I like giving the analogy of going to confession with going to a doctor. The doctor will not be able to treat you unless you tell him or her how you are feeling and your symptoms. It is the same with confession, you need to tell the priest your sins, and in person of Christ, you will receive forgiveness and grace. This takes us back to the first reading; we need to reflect on the Ten Commandments of God and see which we have broken and ask God for forgiveness through the sacrament of reconciliation. The cleansing of the temple of Jerusalem by Jesus was a sign that indicated his desire to do an inner cleansing of our hearts and minds, if ever we are willing to submit ourselves to his cleansing power. Since we are in the Lenten season, today’s gospel text calls us to continue the process of inner purification of the temple of our hearts.

Sincerely Yours in Christ,

Fr. Peter Patrick

Women’s Retreat – Christ Renews His Parish

Cross

Is your life filled up but not fulfilled?
Are you feeling rushed to meet your life’s demands
but not feeling the rush of meeting your expectations?
Maybe it’s time to retreat from your life’s hassles
and surrender to a retreat.

 Christ Renews His Parish retreats have spread across the country since the program was founded in Ohio in 1969. These retreats feature faith-sharing, prayer, good conversation, and laughter. At Holy Family, there have been both men’s and women’s CRHP retreats at least once a year since 2011. We have been asked to share this wonderful program with the women of St Robert Parish. We have created our own one-day retreat so you can have this great experience.

Saturday, April 25
8 a.m. – 3:30 p.m.
3:30 Reconciliation with Mass at 4:30

 All activities take place at the Parish Center, St Robert’s Parish

 Continental breakfast and lunch included! Suggested donation $20 for the day.

 What can you expect at the retreat? Listen to some of our past participants:

 I experienced faith-sharing, personal stories, affirmation, food, wine, tears and laughter. I could tell you of faiths that have deepened, anguish shared, prayer lives enriched and the Spirit encountered. But telling is a pale imitation of the experience. Why not “Come and See”?

 – Sue Wustrack (Fall 2011) 

“I am a busy mom with many commitments – when I made an effort to keep my calendar clear, it worked! Because of the weekend, I got to know the women in a deeper way.
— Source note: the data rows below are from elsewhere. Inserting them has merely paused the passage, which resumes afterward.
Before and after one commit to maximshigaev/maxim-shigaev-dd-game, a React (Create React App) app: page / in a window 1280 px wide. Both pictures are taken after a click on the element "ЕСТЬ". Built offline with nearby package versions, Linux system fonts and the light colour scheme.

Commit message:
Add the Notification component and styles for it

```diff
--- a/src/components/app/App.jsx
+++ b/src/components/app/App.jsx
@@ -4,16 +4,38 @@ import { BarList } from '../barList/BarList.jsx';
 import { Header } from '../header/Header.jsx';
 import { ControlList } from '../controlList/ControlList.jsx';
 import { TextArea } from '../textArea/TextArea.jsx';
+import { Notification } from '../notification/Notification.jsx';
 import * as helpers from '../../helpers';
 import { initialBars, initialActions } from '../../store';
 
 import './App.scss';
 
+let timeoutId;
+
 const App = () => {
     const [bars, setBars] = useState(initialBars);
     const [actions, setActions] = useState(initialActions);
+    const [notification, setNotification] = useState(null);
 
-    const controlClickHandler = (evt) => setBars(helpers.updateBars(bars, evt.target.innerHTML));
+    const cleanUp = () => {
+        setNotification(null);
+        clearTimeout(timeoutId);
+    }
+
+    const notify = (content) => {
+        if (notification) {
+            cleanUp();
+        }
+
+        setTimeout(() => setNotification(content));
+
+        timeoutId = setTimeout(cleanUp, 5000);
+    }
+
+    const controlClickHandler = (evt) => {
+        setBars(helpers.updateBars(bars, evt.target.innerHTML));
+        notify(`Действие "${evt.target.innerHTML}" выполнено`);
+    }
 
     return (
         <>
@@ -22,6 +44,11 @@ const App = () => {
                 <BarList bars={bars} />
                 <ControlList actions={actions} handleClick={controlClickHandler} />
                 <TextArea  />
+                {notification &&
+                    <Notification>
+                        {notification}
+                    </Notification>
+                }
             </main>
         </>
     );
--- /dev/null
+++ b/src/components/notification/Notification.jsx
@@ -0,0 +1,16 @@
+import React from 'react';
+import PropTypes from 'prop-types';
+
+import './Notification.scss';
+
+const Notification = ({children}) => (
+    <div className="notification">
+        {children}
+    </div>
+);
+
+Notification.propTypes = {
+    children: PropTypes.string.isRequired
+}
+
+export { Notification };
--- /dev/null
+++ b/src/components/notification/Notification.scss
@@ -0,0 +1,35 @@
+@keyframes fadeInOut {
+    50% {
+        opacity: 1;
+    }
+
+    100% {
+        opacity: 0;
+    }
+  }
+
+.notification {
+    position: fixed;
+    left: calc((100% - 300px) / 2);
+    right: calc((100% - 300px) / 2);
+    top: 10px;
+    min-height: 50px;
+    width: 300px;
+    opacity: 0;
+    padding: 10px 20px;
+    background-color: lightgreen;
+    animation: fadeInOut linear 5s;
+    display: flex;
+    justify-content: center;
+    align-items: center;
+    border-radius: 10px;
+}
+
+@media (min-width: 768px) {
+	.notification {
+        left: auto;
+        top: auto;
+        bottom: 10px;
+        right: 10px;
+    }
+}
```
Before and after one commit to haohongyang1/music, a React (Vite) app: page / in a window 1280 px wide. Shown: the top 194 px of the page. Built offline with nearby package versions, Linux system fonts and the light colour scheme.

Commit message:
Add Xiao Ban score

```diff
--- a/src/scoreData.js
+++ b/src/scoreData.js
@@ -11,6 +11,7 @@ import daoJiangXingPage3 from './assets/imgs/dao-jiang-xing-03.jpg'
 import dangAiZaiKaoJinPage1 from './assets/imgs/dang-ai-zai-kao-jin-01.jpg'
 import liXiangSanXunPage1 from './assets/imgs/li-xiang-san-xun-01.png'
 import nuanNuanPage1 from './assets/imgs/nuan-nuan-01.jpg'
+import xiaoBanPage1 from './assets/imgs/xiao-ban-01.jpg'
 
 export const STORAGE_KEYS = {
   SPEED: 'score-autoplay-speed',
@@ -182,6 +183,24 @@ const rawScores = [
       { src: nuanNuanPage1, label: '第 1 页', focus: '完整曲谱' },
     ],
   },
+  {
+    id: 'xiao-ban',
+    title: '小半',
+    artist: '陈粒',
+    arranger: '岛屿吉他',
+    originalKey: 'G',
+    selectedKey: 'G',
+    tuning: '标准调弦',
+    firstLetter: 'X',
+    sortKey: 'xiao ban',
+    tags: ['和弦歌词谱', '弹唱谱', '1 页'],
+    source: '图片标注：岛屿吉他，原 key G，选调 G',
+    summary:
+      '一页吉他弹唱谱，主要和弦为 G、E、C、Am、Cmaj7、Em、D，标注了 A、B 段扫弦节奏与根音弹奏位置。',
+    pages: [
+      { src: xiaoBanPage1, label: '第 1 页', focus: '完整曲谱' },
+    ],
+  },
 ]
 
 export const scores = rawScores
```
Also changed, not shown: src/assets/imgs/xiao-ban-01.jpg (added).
The retreat deepened my faith in God, people and in my Church life.”

 – Therese Ciofani (Fall 2012)

Ready to learn more? Please contact:
Rosemary Murphy 332-1164 ex. 3014
rmurphy@strobert.org